Input for this task →
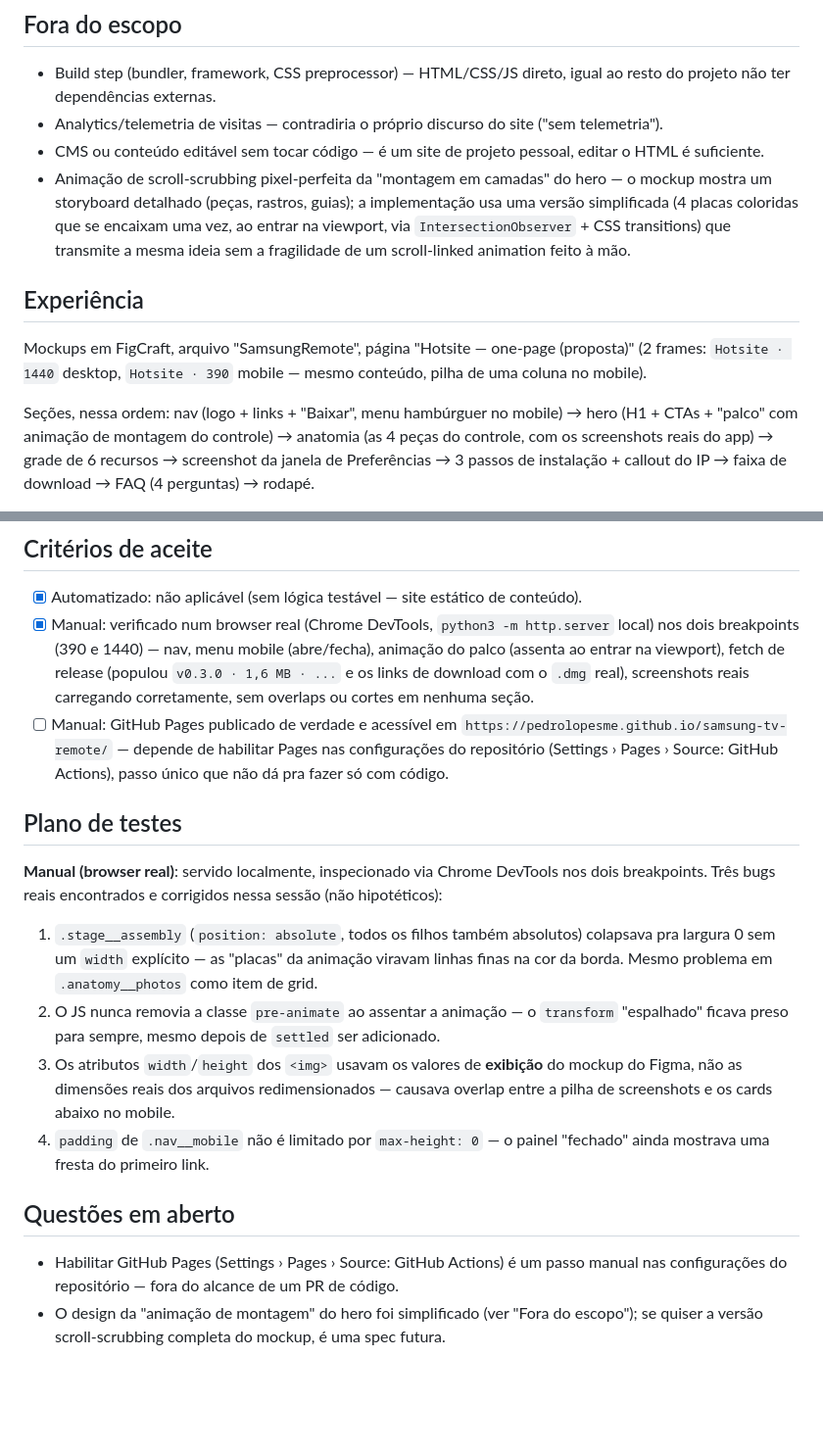
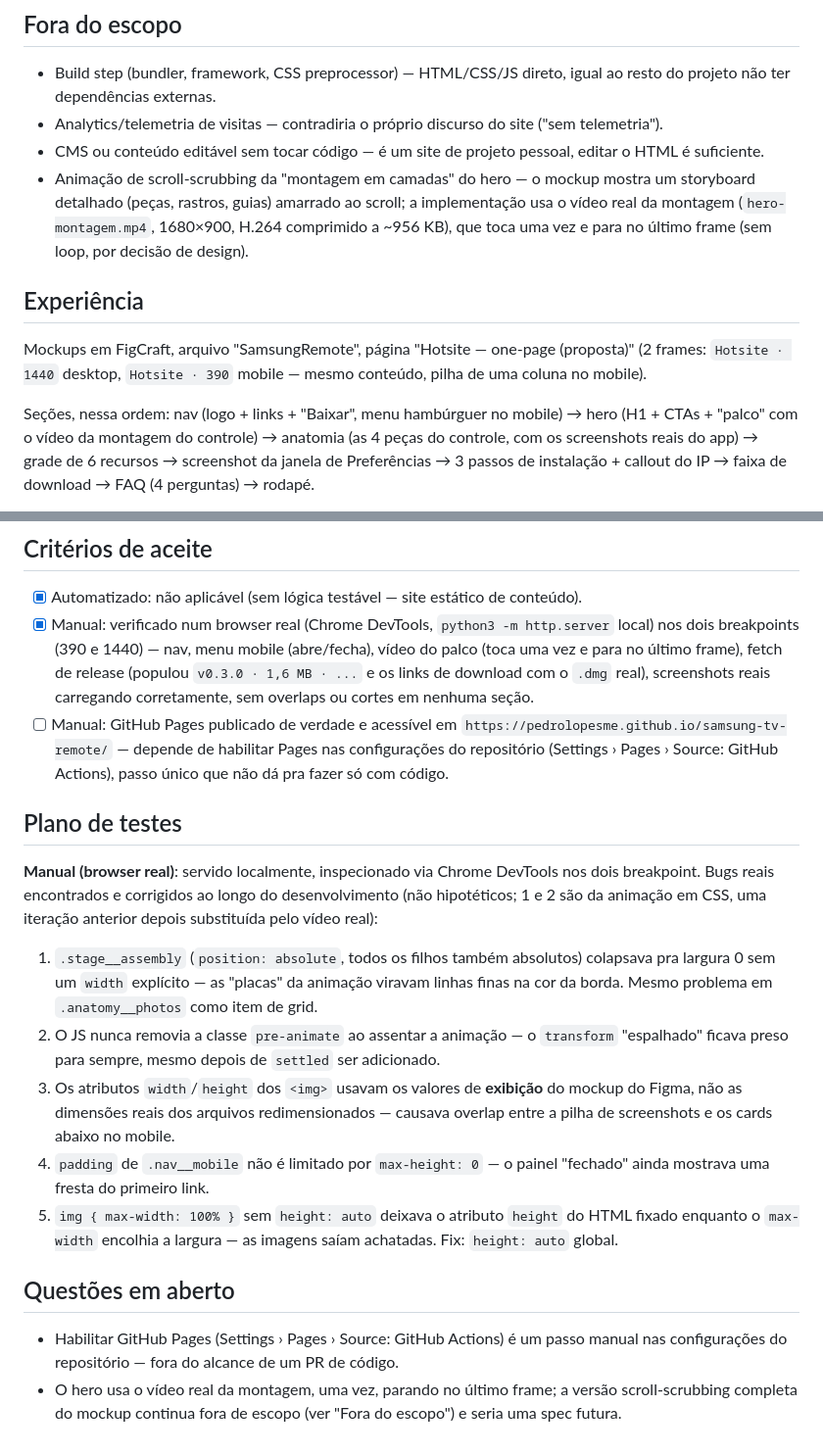
Before and after one commit to pedrolopesme/samsung-tv-remote, a Markdown page: docs/specs/0005-hotsite.md, 2 parts joined by grey strips. Shown at 98% size. Rendered like a GitHub page; blank space fills up the shorter version.

Commit message:
Atualiza a spec 0005 para o vídeo real do hero

```diff
--- a/docs/specs/0005-hotsite.md
+++ b/docs/specs/0005-hotsite.md
@@ -35,11 +35,10 @@ direto do `.dmg`.
   telemetria").
 - CMS ou conteúdo editável sem tocar código — é um site de projeto pessoal, editar o HTML
   é suficiente.
-- Animação de scroll-scrubbing pixel-perfeita da "montagem em camadas" do hero — o mockup
-  mostra um storyboard detalhado (peças, rastros, guias); a implementação usa uma versão
-  simplificada (4 placas coloridas que se encaixam uma vez, ao entrar na viewport, via
-  `IntersectionObserver` + CSS transitions) que transmite a mesma ideia sem a fragilidade
-  de um scroll-linked animation feito à mão.
+- Animação de scroll-scrubbing da "montagem em camadas" do hero — o mockup mostra um
+  storyboard detalhado (peças, rastros, guias) amarrado ao scroll; a implementação usa o
+  vídeo real da montagem (`hero-montagem.mp4`, 1680×900, H.264 comprimido a ~956 KB), que
+  toca uma vez e para no último frame (sem loop, por decisão de design).
 
 ## Experiência
 
@@ -48,7 +47,7 @@ frames: `Hotsite · 1440` desktop, `Hotsite · 390` mobile — mesmo conteúdo,
 coluna no mobile).
 
 Seções, nessa ordem: nav (logo + links + "Baixar", menu hambúrguer no mobile) → hero (H1 +
-CTAs + "palco" com animação de montagem do controle) → anatomia (as 4 peças do controle,
+CTAs + "palco" com o vídeo da montagem do controle) → anatomia (as 4 peças do controle,
 com os screenshots reais do app) → grade de 6 recursos → screenshot da janela de
 Preferências → 3 passos de instalação + callout do IP → faixa de download → FAQ (4
 perguntas) → rodapé.
@@ -101,8 +101,8 @@ página de releases — nunca quebra, só perde o atalho direto.
 
 - [x] Automatizado: não aplicável (sem lógica testável — site estático de conteúdo).
 - [x] Manual: verificado num browser real (Chrome DevTools, `python3 -m http.server`
-      local) nos dois breakpoints (390 e 1440) — nav, menu mobile (abre/fecha), animação
-      do palco (assenta ao entrar na viewport), fetch de release (populou
+      local) nos dois breakpoints (390 e 1440) — nav, menu mobile (abre/fecha), vídeo do
+      palco (toca uma vez e para no último frame), fetch de release (populou
       `v0.3.0 · 1,6 MB · ...` e os links de download com o `.dmg` real), screenshots reais
       carregando corretamente, sem overlaps ou cortes em nenhuma seção.
 - [ ] Manual: GitHub Pages publicado de verdade e acessível em
@@ -113,7 +113,9 @@ página de releases — nunca quebra, só perde o atalho direto.
 ## Plano de testes
 
 **Manual (browser real)**: servido localmente, inspecionado via Chrome DevTools nos dois
-breakpoints. Três bugs reais encontrados e corrigidos nessa sessão (não hipotéticos):
+breakpoint. Bugs reais encontrados e corrigidos ao longo do desenvolvimento (não
+hipotéticos; 1 e 2 são da animação em CSS, uma iteração anterior depois substituída pelo
+vídeo real):
 
 1. `.stage__assembly` (`position: absolute`, todos os filhos também absolutos) colapsava
    pra largura 0 sem um `width` explícito — as "placas" da animação viravam linhas finas
@@ -125,10 +127,14 @@ breakpoints. Três bugs reais encontrados e corrigidos nessa sessão (não hipot
    a pilha de screenshots e os cards abaixo no mobile.
 4. `padding` de `.nav__mobile` não é limitado por `max-height: 0` — o painel "fechado"
    ainda mostrava uma fresta do primeiro link.
+5. `img { max-width: 100% }` sem `height: auto` deixava o atributo `height` do HTML
+   fixado enquanto o `max-width` encolhia a largura — as imagens saíam achatadas. Fix:
+   `height: auto` global.
 
 ## Questões em aberto
 
 - Habilitar GitHub Pages (Settings › Pages › Source: GitHub Actions) é um passo manual
   nas configurações do repositório — fora do alcance de um PR de código.
-- O design da "animação de montagem" do hero foi simplificado (ver "Fora do escopo");
-  se quiser a versão scroll-scrubbing completa do mockup, é uma spec futura.
+- O hero usa o vídeo real da montagem, uma vez, parando no último frame; a versão
+  scroll-scrubbing completa do mockup continua fora de escopo (ver "Fora do escopo") e
+  seria uma spec futura.
```
Also changed, not shown: other parts of docs/specs/0005-hotsite.md (+6 -5 lines).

What is required → Omit the pictures; set down each record exactly.

Solution to the exercise →
Before and after one commit to pedrolopesme/samsung-tv-remote, a Markdown page: docs/specs/0005-hotsite.md, 2 parts joined by grey strips. Shown at 98% size. Rendered like a GitHub page; blank space fills up the shorter version.

Commit message:
Atualiza a spec 0005 para o vídeo real do hero

```diff
--- a/docs/specs/0005-hotsite.md
+++ b/docs/specs/0005-hotsite.md
@@ -35,11 +35,10 @@ direto do `.dmg`.
   telemetria").
 - CMS ou conteúdo editável sem tocar código — é um site de projeto pessoal, editar o HTML
   é suficiente.
-- Animação de scroll-scrubbing pixel-perfeita da "montagem em camadas" do hero — o mockup
-  mostra um storyboard detalhado (peças, rastros, guias); a implementação usa uma versão
-  simplificada (4 placas coloridas que se encaixam uma vez, ao entrar na viewport, via
-  `IntersectionObserver` + CSS transitions) que transmite a mesma ideia sem a fragilidade
-  de um scroll-linked animation feito à mão.
+- Animação de scroll-scrubbing da "montagem em camadas" do hero — o mockup mostra um
+  storyboard detalhado (peças, rastros, guias) amarrado ao scroll; a implementação usa o
+  vídeo real da montagem (`hero-montagem.mp4`, 1680×900, H.264 comprimido a ~956 KB), que
+  toca uma vez e para no último frame (sem loop, por decisão de design).
 
 ## Experiência
 
@@ -48,7 +47,7 @@ frames: `Hotsite · 1440` desktop, `Hotsite · 390` mobile — mesmo conteúdo,
 coluna no mobile).
 
 Seções, nessa ordem: nav (logo + links + "Baixar", menu hambúrguer no mobile) → hero (H1 +
-CTAs + "palco" com animação de montagem do controle) → anatomia (as 4 peças do controle,
+CTAs + "palco" com o vídeo da montagem do controle) → anatomia (as 4 peças do controle,
 com os screenshots reais do app) → grade de 6 recursos → screenshot da janela de
 Preferências → 3 passos de instalação + callout do IP → faixa de download → FAQ (4
 perguntas) → rodapé.
@@ -101,8 +101,8 @@ página de releases — nunca quebra, só perde o atalho direto.
 
 - [x] Automatizado: não aplicável (sem lógica testável — site estático de conteúdo).
 - [x] Manual: verificado num browser real (Chrome DevTools, `python3 -m http.server`
-      local) nos dois breakpoints (390 e 1440) — nav, menu mobile (abre/fecha), animação
-      do palco (assenta ao entrar na viewport), fetch de release (populou
+      local) nos dois breakpoints (390 e 1440) — nav, menu mobile (abre/fecha), vídeo do
+      palco (toca uma vez e para no último frame), fetch de release (populou
       `v0.3.0 · 1,6 MB · ...` e os links de download com o `.dmg` real), screenshots reais
       carregando corretamente, sem overlaps ou cortes em nenhuma seção.
 - [ ] Manual: GitHub Pages publicado de verdade e acessível em
@@ -113,7 +113,9 @@ página de releases — nunca quebra, só perde o atalho direto.
 ## Plano de testes
 
 **Manual (browser real)**: servido localmente, inspecionado via Chrome DevTools nos dois
-breakpoints. Três bugs reais encontrados e corrigidos nessa sessão (não hipotéticos):
+breakpoint. Bugs reais encontrados e corrigidos ao longo do desenvolvimento (não
+hipotéticos; 1 e 2 são da animação em CSS, uma iteração anterior depois substituída pelo
+vídeo real):
 
 1. `.stage__assembly` (`position: absolute`, todos os filhos também absolutos) colapsava
    pra largura 0 sem um `width` explícito — as "placas" da animação viravam linhas finas
@@ -125,10 +127,14 @@ breakpoints. Três bugs reais encontrados e corrigidos nessa sessão (não hipot
    a pilha de screenshots e os cards abaixo no mobile.
 4. `padding` de `.nav__mobile` não é limitado por `max-height: 0` — o painel "fechado"
    ainda mostrava uma fresta do primeiro link.
+5. `img { max-width: 100% }` sem `height: auto` deixava o atributo `height` do HTML
+   fixado enquanto o `max-width` encolhia a largura — as imagens saíam achatadas. Fix:
+   `height: auto` global.
 
 ## Questões em aberto
 
 - Habilitar GitHub Pages (Settings › Pages › Source: GitHub Actions) é um passo manual
   nas configurações do repositório — fora do alcance de um PR de código.
-- O design da "animação de montagem" do hero foi simplificado (ver "Fora do escopo");
-  se quiser a versão scroll-scrubbing completa do mockup, é uma spec futura.
+- O hero usa o vídeo real da montagem, uma vez, parando no último frame; a versão
+  scroll-scrubbing completa do mockup continua fora de escopo (ver "Fora do escopo") e
+  seria uma spec futura.
```
Also changed, not shown: other parts of docs/specs/0005-hotsite.md (+6 -5 lines).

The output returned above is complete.